Well we had fun making these.
The magic Humbrol Clearfix worked wonders on the previously tricky (as in I always messed them up) canopies (see below):
It was 'really' useful on the Dornier Do.17's expanse of canopies to fill in the missing gaps in the perspex (see below):
The "Spitty" gets its undersides painted in a peculiar XF-12 IJ Grey, which doesn't seem quite right but according to my conversion chart matches to Humbrol 64 (see below):
The Dornier gets a more traditional paint scheme of light blue for its underside from a 'really' old Humbrol acrylic range they had, but after all these years it's still ready to use from the pot, unlike some more modern paints I could name (see below):
The Spitfire starts to come together nicely when its camouflage pattern is put on. I am using XF-61 Dark Green and XF-82 Ocean Grey 2 (RAF), the latter being a newer Tamiya paint colour I spotted while I was in a local model shop (Hobbycraft). I was looking at the Tamiya colour schemes on other model kits and borrowed this one off a Tamiya 1/48 RAF Mosquito kit (see below):
The 1/48 scale Spitfire was such a nice kit to put together, far easier IMHO than the 1/72 scale kits I am used to. You stand a fair chance of even painting the "yellow" along the wing tips and "red" machine gun patches (see below):
The Dornier also gets it's Blitz camouflage scheme.

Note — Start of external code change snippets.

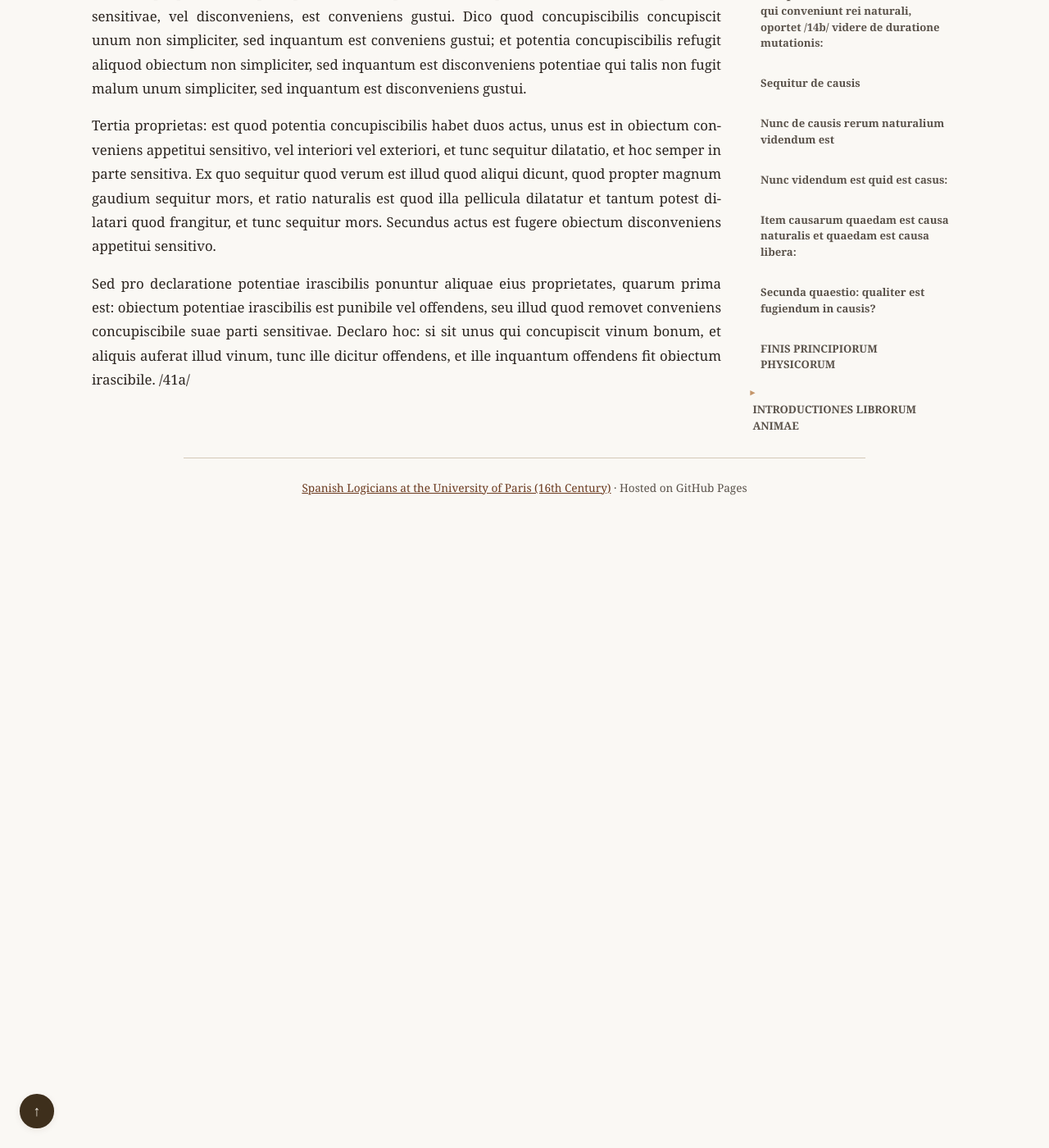
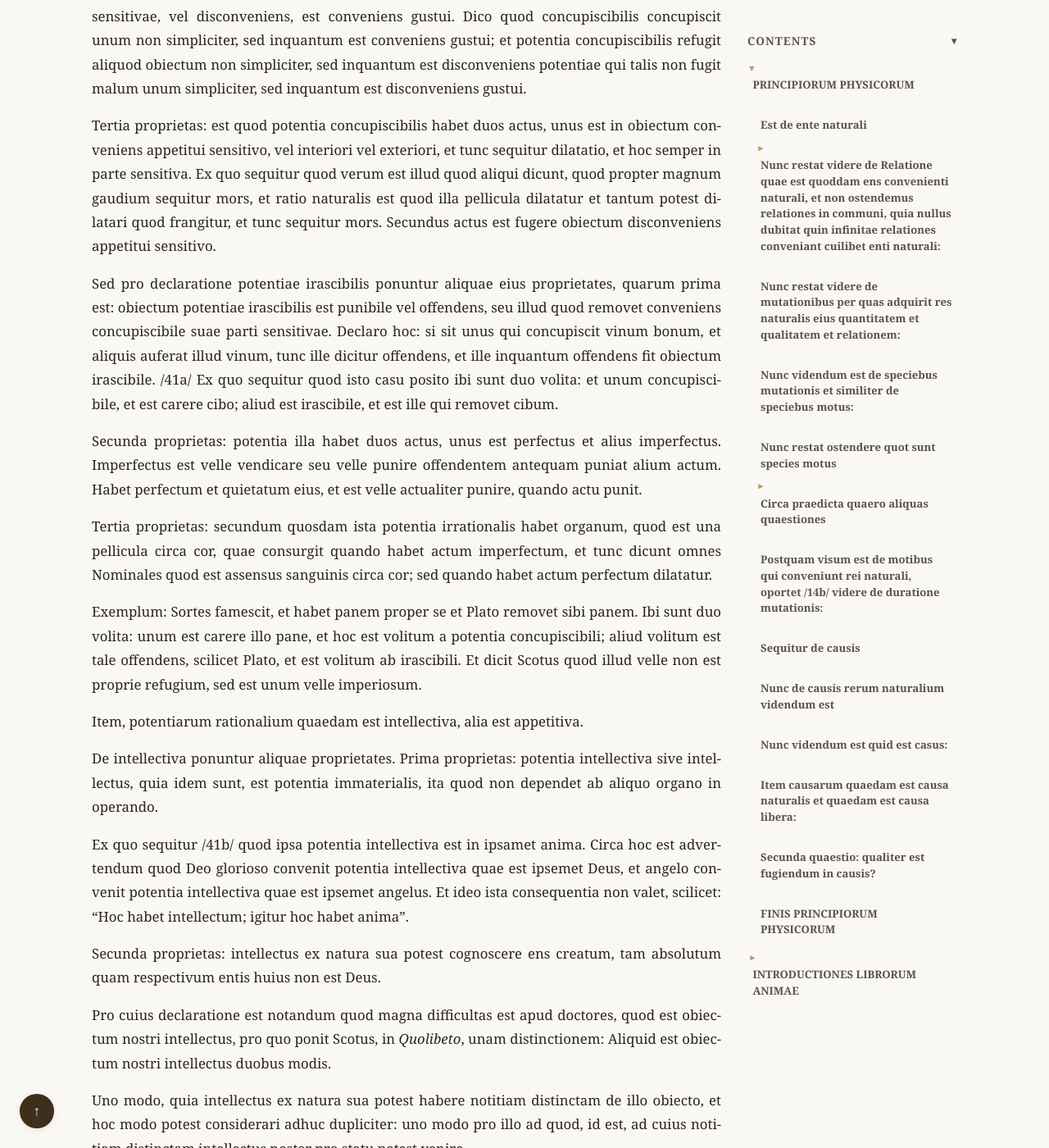
Before and after one commit to JoseBalado/Spanish-Logicians-at-the-University-of-Paris, a Jekyll site: the page built from philosophers/Jeronimo-Pardo/Principiorum-Phisicorum-et-Introductiones-Librorum-Animae.md, in a window 1280 px wide and 1400 px high, scrolled down 47300 px. Shown: the whole window at 82% size. Built offline with Jekyll 4.4.1, drawn with Linux system fonts in a browser that asks for light colours; before the commit the page ends 47930 px from its top, so only the background shows below that; some of the changed text lies outside the part shown.

Commit message:
Pardo, De Anima, page 41

```diff
--- a/cspell-latin-custom.txt
+++ b/cspell-latin-custom.txt
@@ -2255,6 +2255,7 @@ quidditativum
 quidditatum
 quiditativae
 quiescenter
+quietatum
 quinetiam
 Quinetiam
 quinies
@@ -2267,6 +2268,7 @@ quodlibeti
 quodlibetis
 Quodlibeto
 quodlibetum
+Quolibeto
 quomodolibet
 quoquomodo
 quotata
--- a/philosophers/Jeronimo-Pardo/Principiorum-Phisicorum-et-Introductiones-Librorum-Animae.md
+++ b/philosophers/Jeronimo-Pardo/Principiorum-Phisicorum-et-Introductiones-Librorum-Animae.md
@@ -882,7 +882,31 @@ Secunda proprietas est quod potentia concupiscibilis, licet pro obiecto convenie
 
 Tertia proprietas: est quod potentia concupiscibilis habet duos actus, unus est in obiectum conveniens appetitui sensitivo, vel interiori vel exteriori, et tunc sequitur dilatatio, et hoc semper in parte sensitiva. Ex quo sequitur quod verum est illud quod aliqui dicunt, quod propter magnum gaudium sequitur mors, et ratio naturalis est quod illa pellicula dilatatur et tantum potest dilatari quod frangitur, et tunc sequitur mors. Secundus actus est fugere obiectum disconveniens appetitui sensitivo.
 
-Sed pro declaratione potentiae irascibilis ponuntur aliquae eius proprietates, quarum prima est: obiectum potentiae irascibilis est punibile vel offendens, seu illud quod removet conveniens concupiscibile suae parti sensitivae. Declaro hoc: si sit unus qui concupiscit vinum bonum, et aliquis auferat illud vinum, tunc ille dicitur offendens, et ille inquantum offendens fit obiectum irascibile. /41a/
+Sed pro declaratione potentiae irascibilis ponuntur aliquae eius proprietates, quarum prima est: obiectum potentiae irascibilis est punibile vel offendens, seu illud quod removet conveniens concupiscibile suae parti sensitivae. Declaro hoc: si sit unus qui concupiscit vinum bonum, et aliquis auferat illud vinum, tunc ille dicitur offendens, et ille inquantum offendens fit obiectum irascibile. /41a/ Ex quo sequitur quod isto casu posito ibi sunt duo volita: et unum concupiscibile, et est carere cibo; aliud est irascibile, et est ille qui removet cibum.
+
+Secunda proprietas: potentia illa habet duos actus, unus est perfectus et alius imperfectus. Imperfectus est velle vendicare seu velle punire offendentem antequam puniat alium actum. Habet perfectum et quietatum eius, et est velle actualiter punire, quando actu punit.
+
+Tertia proprietas: secundum quosdam ista potentia irrationalis habet organum, quod est una pellicula circa cor, quae consurgit quando habet actum imperfectum, et tunc dicunt omnes Nominales quod est assensus sanguinis circa cor; sed quando habet actum perfectum dilatatur.
+
+Exemplum: Sortes famescit, et habet panem proper se et Plato removet sibi panem. Ibi sunt duo volita: unum est carere illo pane, et hoc est volitum a potentia concupiscibili; aliud volitum est tale offendens, scilicet Plato, et est volitum ab irascibili. Et dicit Scotus quod illud velle non est proprie refugium, sed est unum velle imperiosum.
+
+Item, potentiarum rationalium quaedam est intellectiva, alia est appetitiva.
+
+De intellectiva ponuntur aliquae proprietates. Prima proprietas: potentia intellectiva sive intellectus, quia idem sunt, est potentia immaterialis, ita quod non dependet ab aliquo organo in operando.
+
+Ex quo sequitur /41b/ quod ipsa potentia intellectiva est in ipsamet anima. Circa hoc est advertendum quod Deo glorioso convenit potentia intellectiva quae est ipsemet Deus, et angelo convenit potentia intellectiva quae est ipsemet angelus. Et ideo ista consequentia non valet, scilicet: "Hoc habet intellectum; igitur hoc habet anima".
+
+Secunda proprietas: intellectus ex natura sua potest cognoscere ens creatum, tam absolutum quam respectivum entis huius non est Deus.
+
+Pro cuius declaratione est notandum quod magna difficultas est apud doctores, quod est obiectum nostri intellectus, pro quo ponit Scotus, in *Quolibeto*, unam distinctionem: Aliquid est obiectum nostri intellectus duobus modis.
+
+Uno modo, quia intellectus ex natura sua potest habere notitiam distinctam de illo obiecto, et hoc modo potest considerari adhuc dupliciter: uno modo pro illo ad quod, id est, ad cuius notitiam distinctam intellectus noster pro statu potest venire.
+
+Et sic dixerunt aliqui quod res sensibilis est obiectum nostri intellectus pro isto statu. Hoc tamen est falsum, quia tenebimus per totam physicam quod intellectus ita intelligit suam intellectionem sicut quamlibet aliam rem sensibilem, et tamen intellectio non est sensibilis.
+
+Et ideo si quis quaerat quod est obiectum nostri intellectus pro statu, dico quod suppletur per hoc disiunctum, scilicet sensibile vel immutatum pot, id est, intellectus. Unde dicunt boni doctores quod magis clare intelligo intellectionem meam quam rem aliam sensibilem /42a/.
+
+
 
 <!--
 ## Apparatus Criticus Reference
```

A jagged edge XF61 Dark Green interlocking with a XF-27 Black Green (see below):
This was the later Luftwaffe 1940 camouflage at the time of the Battle of Britain as opposed to the three colour, with a light grey and a brown alongside a green in the instructions, dating to 1937. The propeller housings get a bright white covering while the propeller blades get a surprising XF-61 Dark Green (I was expecting black) covering (see below):
They are taking shape nicely but we are coming to that dreaded phase of mine, the decals, however for aircraft they simply are a must! Also, for the record, there were little hands helping me along the way, though they did take long telly breaks from time-to-time (Merlin and Mr maker being two of the CBBC culprits).